Blog & Company News
Oct 26, 2010
Does Your Business Need a Mobile Website?
If you’re a person who follows technology news, you may have noticed that “mobile” pretty much dominates the chatter these days. The iPhone, first introduced in 2007, spurred an ever-increasing craze for mobile gadgetry, which can be explained by both innovation in smartphone technology and a head-on collision with another tech obsession. The tech obsession known as social media—blogs, Facebook, Twitter, Yelp, and location-based services, such as FourSquare—thrives on mobile platforms.
What are the implications of these technological advancements for small businesses? Does your business need a mobile website now? Or perhaps an iPhone app? An iPhone app and an Android app? What about an iPad app?
There is a difference between a mobile website and a mobile app.

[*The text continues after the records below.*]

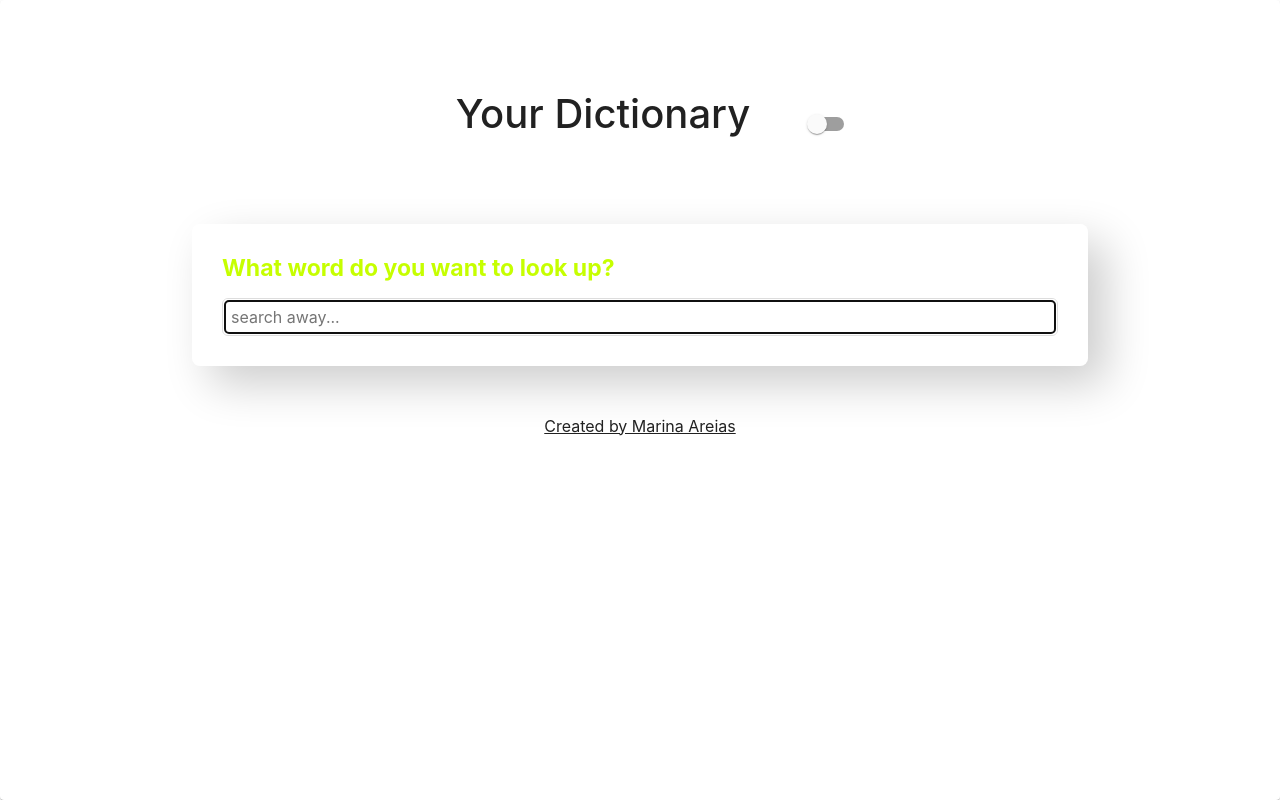
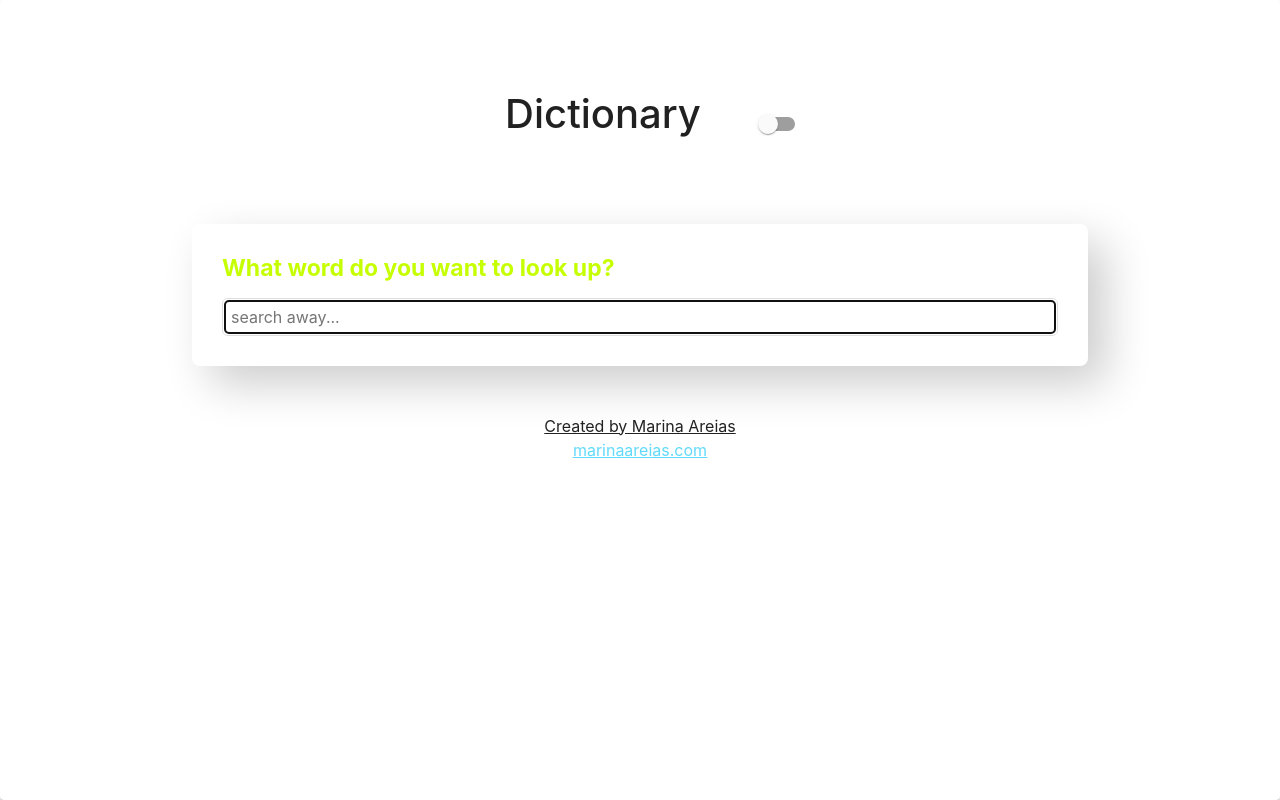
Before and after one commit to MarinaAreias/dictionary-react, a React (Create React App) app: page / in a window 1280 px wide. Built offline with nearby package versions, Linux system fonts and the light colour scheme.

Commit message:
readeMe
-added link to portfolio
-added readMe

```diff
--- a/src/App.js
+++ b/src/App.js
@@ -26,7 +26,7 @@ export default function App(props) {
             <header className="header text-center">
               <ul>
                 <li>
-                  <h1>Your Dictionary</h1>
+                  <h1>Dictionary</h1>
                 </li>
                 <li className="ms-5">
                   <Switch onChange={handleDarkMode} value={darkMode} />
@@ -36,7 +36,16 @@ export default function App(props) {
             <main>
               <Dictionary />
             </main>
-            <footer className="text-center">Created by Marina Areias</footer>
+            <footer className="text-center">
+              Created by Marina Areias <br />
+              <a
+                href="https://marinaareias.com/"
+                rel="noreferrer"
+                target="_blank"
+              >
+                marinaareias.com
+              </a>
+            </footer>
           </div>
         </div>
       </Paper>
```
Also changed, not shown: 1 other file (tests, documents, lock files or other folders).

A mobile website is just that—a website. It’s built just like any other website (i.e., in HTML) and is hosted on a web server somewhere, just as your “regular” website might be hosted at The Small Business Authority. The difference, however, is that a mobile website is optimized for a small screen.
For an example, compare ESPN’s regular website

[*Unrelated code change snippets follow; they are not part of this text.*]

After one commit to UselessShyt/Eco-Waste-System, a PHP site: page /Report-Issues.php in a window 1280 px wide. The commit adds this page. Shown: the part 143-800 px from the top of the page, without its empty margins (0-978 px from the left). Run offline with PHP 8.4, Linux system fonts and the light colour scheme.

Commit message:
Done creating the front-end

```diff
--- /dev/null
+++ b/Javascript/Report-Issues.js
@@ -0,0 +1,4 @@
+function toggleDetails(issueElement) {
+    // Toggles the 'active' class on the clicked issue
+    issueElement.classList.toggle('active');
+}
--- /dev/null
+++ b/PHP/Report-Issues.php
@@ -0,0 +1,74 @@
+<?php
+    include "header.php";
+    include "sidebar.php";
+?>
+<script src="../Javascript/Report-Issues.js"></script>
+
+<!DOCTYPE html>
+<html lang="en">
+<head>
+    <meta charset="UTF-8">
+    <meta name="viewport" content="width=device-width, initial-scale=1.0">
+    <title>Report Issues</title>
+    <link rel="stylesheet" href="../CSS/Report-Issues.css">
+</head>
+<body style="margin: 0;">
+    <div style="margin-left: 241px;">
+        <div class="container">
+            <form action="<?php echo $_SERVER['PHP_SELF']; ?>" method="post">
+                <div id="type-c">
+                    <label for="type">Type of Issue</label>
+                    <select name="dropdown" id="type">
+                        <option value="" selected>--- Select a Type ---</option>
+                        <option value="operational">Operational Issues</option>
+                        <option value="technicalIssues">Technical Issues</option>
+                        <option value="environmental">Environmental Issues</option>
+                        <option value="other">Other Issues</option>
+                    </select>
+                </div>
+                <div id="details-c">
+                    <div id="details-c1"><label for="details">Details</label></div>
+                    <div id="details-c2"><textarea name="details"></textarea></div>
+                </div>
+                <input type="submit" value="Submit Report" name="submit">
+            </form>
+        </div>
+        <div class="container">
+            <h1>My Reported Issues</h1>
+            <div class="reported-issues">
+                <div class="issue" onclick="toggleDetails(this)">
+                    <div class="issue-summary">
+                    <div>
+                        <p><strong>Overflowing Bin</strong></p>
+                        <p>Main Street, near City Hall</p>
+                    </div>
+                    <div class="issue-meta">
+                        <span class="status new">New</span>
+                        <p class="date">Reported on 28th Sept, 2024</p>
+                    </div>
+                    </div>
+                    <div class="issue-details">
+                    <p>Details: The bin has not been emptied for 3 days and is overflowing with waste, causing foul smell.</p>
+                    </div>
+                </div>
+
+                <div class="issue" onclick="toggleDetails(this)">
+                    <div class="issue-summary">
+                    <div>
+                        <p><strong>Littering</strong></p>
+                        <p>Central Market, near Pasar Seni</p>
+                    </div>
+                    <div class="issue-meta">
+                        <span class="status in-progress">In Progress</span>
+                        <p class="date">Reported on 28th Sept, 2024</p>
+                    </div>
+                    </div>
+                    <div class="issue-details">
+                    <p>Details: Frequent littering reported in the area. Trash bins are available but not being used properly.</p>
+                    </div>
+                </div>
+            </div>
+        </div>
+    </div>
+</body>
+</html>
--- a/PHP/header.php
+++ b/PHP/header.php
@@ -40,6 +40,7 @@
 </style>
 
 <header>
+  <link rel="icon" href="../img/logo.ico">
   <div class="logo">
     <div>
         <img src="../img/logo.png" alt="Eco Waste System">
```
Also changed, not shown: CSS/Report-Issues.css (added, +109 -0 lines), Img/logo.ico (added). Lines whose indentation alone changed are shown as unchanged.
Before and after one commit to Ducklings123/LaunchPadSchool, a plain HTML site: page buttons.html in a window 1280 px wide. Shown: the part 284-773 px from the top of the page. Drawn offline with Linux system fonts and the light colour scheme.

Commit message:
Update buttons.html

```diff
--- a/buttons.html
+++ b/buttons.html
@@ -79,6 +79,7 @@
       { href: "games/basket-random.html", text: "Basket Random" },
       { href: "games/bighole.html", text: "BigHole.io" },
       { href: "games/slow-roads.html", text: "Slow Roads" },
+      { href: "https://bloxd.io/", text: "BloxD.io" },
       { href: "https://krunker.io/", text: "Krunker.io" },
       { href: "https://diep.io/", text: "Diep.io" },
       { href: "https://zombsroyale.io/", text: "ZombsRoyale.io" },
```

to its mobile version
. If you’re on your PC right now and not your mobile phone, you’ll get the full effect of how dramatically different the two versions are. A mobile website will typically lay all of its navigation in a single, vertical column, and remove much of the pizzazz that you would normally see on a regular website. And when you visit a website that has a mobile version available, it will detect whether you’re on a mobile device, and then automatically route you to the appropriate version.
A mobile app, on the other hand, is a piece of software that is installed on your smartphone, just as, Microsoft Word is installed on your PC. Many of the most popular mobile apps are video games or social tools, like the Facebook app. There are also businesses that offer mobile apps as alternatives to their websites. For example, eBay Inc. has an iPhone app and a mobile website, both of which serve the same purpose.

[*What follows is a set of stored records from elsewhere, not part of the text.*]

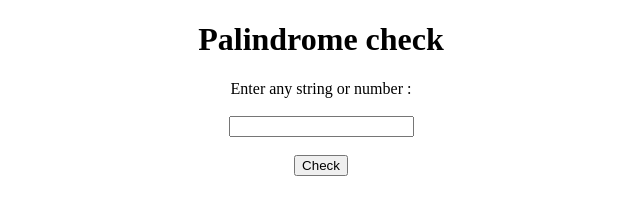
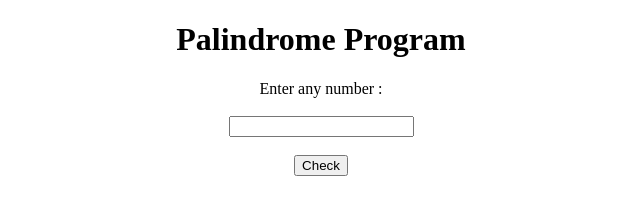
Before and after one commit to sk-ummesalma/template, a plain HTML site: page palindrome.html in a window 1280 px wide. Shown: the whole page, without its empty margins (319-959 px from the left). Drawn offline with Linux system fonts and the light colour scheme.

Commit message:
palindrome

```diff
--- a/palindrome.html
+++ b/palindrome.html
@@ -2,17 +2,21 @@
 <html lang = "en">
 
 <head>
-    <title> Palindrome Program </title>
+	<title> Palindrome Program  </title>
 
 	</head>
 
 	<body>
 <center>
-        <h1><b> Palindrome check</b> </h1>
+		<h1><b> Palindrome Program</b> </h1>
 		<div class="palindrome">
-        <label> Enter any string or number : </label> <br> <br>
+		<label> Enter any number : </label> <br> <br>
 		<input id= "palindrome"> <br> <br>
 		<button type = "button" onclick = "palindrome()" > Check </button>
+		</div>
+		</body>
+		</html>
+
 		<script>
 		function palindrome() {
 		var a, b, no, temp = 0;
@@ -22,7 +26,7 @@
 		{
 		a = no % 10;
 		no = parseInt( no / 10);
-            temptemp = temp*10 + a;
+		temp = temp*10 + a;
 		}
 		if (temp == b)
 		{
@@ -35,6 +39,3 @@
 		}
 		</script>
 </center>
-        </div>
-        </body>
-        </html>
```
Lines whose indentation alone changed are shown as unchanged.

Which one of these would best serve your needs: a mobile site, an app, or both?
The answer is, perhaps neither. Here’s why:
1. You sort of have a mobile website already.
If your business already has a “regular” website, you pretty much have a mobile website already, too. On most next-generation smartphones—the iPhone, Android, Palm Pre, or a recent Windows Mobile or BlackBerry—the included web browser can render a website in nearly the same fashion and quality as the web browser on your PC can. The main difference between a smartphone and a computer screen, of course, is the screen size. And as time goes on, mobile browsers will only get better and faster.
2. Your business type may not warrant the effort.
There are only so many apps that users are able and willing to have installed on their smartphones. Until recently, iPhone users could only have 180 apps installed at any given time. The most popular apps are games, social media tools, news, and utilities. Unless your business fits into one of these categories, you’ll want to really think about the return on investment before investing money in the creation of a mobile app.
As for a mobile site, unless your website is content heavy and involves a lot of pages, categories, and navigation (such as ESPN), you probably don’t need to acquire a mobile website. You’ll notice that just about every website that does offer a mobile version will be a pretty “big-time” company or website (think Wikipedia, Amazon.com Inc., etc.), and this is for the simple reason that “regular” websites with a lot of navigation and content can be difficult to experience on 4-inch screens.
3. Your “regular” website needs more tender loving care.
The smartest thing to do, especially if you’re watching your budget, and unless you have a website that fits into one of the niche categories that would warrant a mobile site or app, is to put all of your web efforts into the primary website for your business. After all, in this day and age, your website will continue to be the “face” of your company.
If you want to expand your web presence, be sure your “regular” website is up to today’s standards. If you have an ecommerce site, you’d be better off investing in a dedicated SSL certificate, finding a better shopping cart, acquiring a more affordable merchant processing solution, and making sure your website attracts visitors and is easy to navigate.
Not sure about these things? Have one of our experts give your current website a free analysis. Give us a call today